Anecdotally, I’d heard that Kazushi Kimura excellent in turf routes and the numbers bear this out: 17.49% strike rate, 1.47 IV (!), and a $0.97 ROI.
A third rider to call out here is Luis Contreras: 15% strike rate, 1.05 IV, and $1.08.
By volume, we must start with Norm McKnight and has 190 winners. He’s strong on the advanced stats too: 32% / 1.11 / $0.87.
Mark Casse, synonymous with success at WO, also very strong with 131 wins and 20.5%/1.05/$0.92.
The win percentages catch the eye for Josie Carroll (21% / 1.13 / $0.88), Ralph Biamonte (19% / 1.13 / $1.07), Robert Tiller (21% / 1.12 / $0.91), Kevin Attard (19% / 1.11 / $0.86), and Sid Attard (17% / 1.03 / $0.90).
Props are due once again to clan Attard with strong numbers for Sid (20% / 1.24 / $1.24) and Kevin (17% / 1.15 / $1.01).
This list is also notable for names not on it, trainers I always think of when I think of Woodbone turf like Roger Attfield (16% / 0.94 / $0.77), Josie Carroll (9% / 0.68 / $0.46), and Catherine Day-Phillips (8% / 0.54 / $0.40). Perhaps I, like the crowd, have been overbetting them.
SPEED FIGURE PARS
The Beyer Speed Figures are the gold standard in speed figures. They are available from Daily Racing Form. The numbers presented below were arrived at with the help of professional horseplayer Sean Boarman, who has been making his own Beyer-style figures for 15 years.
For three-year-old males and up, the average winning figure of a maiden special weight is 76. Bottom-level maiden claimers for the same runners typically go in a 54. Bottom-level open claiming winners also typically run a 68. First-level allowance winners typically run an 82. High level allowance horses run around 89. Listed stakes caliber types are more likely to run around a 96, Grade 2 and 3 stakes are both around 97, and Grade 1s can be expected to go in the low 100s.
As a general rule, you can adjust your pars down for fillies and mares (7 pts), Ontario-bred (9 pts), and on a sliding scale for younger three-year-olds and two-year-olds (the younger the runners, the slower the figures).
These come courtesy of STATS Race Lens power user – and my friend – Matt Vagvolgyi. Thank you, Matt!
It’s rare that you can find angles to produce a flat bet profit from a trainer that sends out that as many winners as Norm McKnight. And yet, in a large sample, when McKnight halters a runner who is projected to make the front in an all-weather sprint, that’s exactly what you get: a return of $1.05 on every dollar wagered.
There is a similar angle on the jockey side: Rafael Hernandez has an amazing mark when he’s riding the projected speed in an all-weather sprint. Heading into this year, these runners won at 33 percent and created a 19 percent return.

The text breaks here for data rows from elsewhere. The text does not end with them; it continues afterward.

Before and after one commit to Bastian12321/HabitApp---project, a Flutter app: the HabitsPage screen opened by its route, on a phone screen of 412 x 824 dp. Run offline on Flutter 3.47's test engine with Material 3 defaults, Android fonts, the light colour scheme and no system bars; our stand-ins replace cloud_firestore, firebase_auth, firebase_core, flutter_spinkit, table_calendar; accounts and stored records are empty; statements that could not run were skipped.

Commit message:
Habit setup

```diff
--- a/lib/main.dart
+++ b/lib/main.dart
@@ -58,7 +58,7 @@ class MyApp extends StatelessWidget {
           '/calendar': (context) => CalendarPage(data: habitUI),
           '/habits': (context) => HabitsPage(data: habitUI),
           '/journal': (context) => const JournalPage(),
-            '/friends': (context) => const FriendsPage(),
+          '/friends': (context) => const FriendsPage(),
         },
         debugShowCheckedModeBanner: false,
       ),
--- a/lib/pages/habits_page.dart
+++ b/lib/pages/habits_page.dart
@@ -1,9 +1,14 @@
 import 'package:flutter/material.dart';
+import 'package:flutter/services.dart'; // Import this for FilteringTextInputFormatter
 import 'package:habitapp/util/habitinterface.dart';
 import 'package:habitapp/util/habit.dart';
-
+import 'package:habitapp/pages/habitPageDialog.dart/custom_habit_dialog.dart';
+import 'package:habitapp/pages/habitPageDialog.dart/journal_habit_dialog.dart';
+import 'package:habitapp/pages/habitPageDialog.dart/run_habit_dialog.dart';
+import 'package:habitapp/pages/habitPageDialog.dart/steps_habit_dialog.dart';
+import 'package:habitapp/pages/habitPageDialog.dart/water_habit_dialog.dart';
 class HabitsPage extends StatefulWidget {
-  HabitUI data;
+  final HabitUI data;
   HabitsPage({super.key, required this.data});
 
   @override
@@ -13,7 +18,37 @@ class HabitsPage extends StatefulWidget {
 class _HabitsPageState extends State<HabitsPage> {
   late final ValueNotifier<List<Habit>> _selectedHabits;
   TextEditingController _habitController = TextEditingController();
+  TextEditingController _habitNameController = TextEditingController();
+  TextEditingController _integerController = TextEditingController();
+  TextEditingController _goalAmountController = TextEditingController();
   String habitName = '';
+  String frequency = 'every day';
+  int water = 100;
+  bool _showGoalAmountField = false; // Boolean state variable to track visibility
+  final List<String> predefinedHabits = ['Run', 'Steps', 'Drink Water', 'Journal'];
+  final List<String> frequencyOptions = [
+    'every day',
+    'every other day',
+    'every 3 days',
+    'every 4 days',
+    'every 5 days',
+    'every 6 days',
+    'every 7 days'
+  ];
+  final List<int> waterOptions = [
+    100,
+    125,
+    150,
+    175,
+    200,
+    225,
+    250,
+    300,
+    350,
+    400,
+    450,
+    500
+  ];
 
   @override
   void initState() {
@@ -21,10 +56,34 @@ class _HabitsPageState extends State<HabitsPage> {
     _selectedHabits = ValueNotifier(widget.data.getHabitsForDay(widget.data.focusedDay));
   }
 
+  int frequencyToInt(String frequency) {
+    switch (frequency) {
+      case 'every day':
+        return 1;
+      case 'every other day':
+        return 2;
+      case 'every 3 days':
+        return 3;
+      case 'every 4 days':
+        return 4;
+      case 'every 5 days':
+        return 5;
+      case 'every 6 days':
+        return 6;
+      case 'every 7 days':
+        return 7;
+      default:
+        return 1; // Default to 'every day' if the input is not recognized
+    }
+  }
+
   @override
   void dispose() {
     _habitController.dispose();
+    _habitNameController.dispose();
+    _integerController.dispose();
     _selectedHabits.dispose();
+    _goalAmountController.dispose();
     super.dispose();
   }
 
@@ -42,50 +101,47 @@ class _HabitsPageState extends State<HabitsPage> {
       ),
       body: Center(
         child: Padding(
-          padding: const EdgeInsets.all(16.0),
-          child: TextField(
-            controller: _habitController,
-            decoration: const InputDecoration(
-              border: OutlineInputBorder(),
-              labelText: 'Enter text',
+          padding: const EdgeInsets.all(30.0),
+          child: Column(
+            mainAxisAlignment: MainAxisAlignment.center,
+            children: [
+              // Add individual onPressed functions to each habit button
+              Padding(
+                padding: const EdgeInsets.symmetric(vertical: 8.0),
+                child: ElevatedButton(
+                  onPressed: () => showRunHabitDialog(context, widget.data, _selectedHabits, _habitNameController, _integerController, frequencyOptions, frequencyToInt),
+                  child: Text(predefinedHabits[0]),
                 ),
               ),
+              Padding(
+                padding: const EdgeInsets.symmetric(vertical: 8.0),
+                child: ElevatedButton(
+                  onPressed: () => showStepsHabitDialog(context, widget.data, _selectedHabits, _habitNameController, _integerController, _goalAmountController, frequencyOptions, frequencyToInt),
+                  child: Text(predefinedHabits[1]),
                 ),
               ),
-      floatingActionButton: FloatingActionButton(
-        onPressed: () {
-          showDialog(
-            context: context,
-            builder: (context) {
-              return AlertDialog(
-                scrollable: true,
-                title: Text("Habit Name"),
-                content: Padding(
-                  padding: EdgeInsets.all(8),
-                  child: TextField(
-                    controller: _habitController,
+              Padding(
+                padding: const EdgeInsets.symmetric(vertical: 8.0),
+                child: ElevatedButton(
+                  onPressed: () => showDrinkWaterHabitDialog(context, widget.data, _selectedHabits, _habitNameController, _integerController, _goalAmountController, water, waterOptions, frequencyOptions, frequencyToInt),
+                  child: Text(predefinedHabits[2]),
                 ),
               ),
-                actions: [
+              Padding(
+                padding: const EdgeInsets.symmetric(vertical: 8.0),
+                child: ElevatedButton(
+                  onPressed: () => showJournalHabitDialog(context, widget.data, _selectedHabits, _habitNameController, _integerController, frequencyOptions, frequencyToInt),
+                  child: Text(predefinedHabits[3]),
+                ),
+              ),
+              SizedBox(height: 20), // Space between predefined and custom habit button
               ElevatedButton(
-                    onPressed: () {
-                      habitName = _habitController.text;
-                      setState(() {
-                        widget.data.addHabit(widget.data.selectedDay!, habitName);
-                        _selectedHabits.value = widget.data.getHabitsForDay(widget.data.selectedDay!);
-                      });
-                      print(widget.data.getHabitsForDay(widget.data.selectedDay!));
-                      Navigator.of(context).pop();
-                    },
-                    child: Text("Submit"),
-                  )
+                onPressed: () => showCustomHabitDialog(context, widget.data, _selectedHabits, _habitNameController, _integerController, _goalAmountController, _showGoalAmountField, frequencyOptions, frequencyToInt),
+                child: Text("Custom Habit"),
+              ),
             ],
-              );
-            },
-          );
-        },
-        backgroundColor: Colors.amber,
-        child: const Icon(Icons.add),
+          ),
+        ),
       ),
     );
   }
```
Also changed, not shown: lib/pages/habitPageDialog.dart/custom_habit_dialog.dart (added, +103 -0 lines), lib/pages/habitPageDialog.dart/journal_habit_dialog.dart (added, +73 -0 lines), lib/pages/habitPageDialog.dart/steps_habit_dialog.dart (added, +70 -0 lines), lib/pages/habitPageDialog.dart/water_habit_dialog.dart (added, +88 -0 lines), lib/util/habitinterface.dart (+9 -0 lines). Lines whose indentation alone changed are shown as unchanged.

We noted above that Nicholas Nosowenko had strong numbers when it came to all-weather routes, but it’s worth calling out his particular success at one-mile-and-one-sixteenth: 30 percent winners and a 119 percent return per dollar.
This next one concerns an under-the-radar barn in synth routes. In the previous five years, with limited starters (18), Santino Di Paola won 17% of them and produced a near 200% ROI. The barn is off to a slow start in 2020 – 0 for 11 to start the meet – but has so far only had two starters going long on synth. I’m keeping an eye on this one.
Gail Cox was not called out above in our trainer stats section but her performance in Turf routes is very strong. Over the last five years, she’s won at 20% (10 for 50) and produced a 97% ROI.
The Woodbine website has a lot of great information, especially the Clocker Reports by Ernie Perri. There are also links to various analysts coverage of Woodbine. In addition to Ron Gierkink, who as noted above does a good job writing about Woodbine for Daily Racing Form, Doug McPherson is worth following. He writes about Woodbine for the Toronto Sun. Drew Coatney writes about Woodbine over at inthemoneypodcast.com and we usually discuss the Saturday Woodbine races (and provide other Woodbine content) on the In the Money Players’ Podcasts.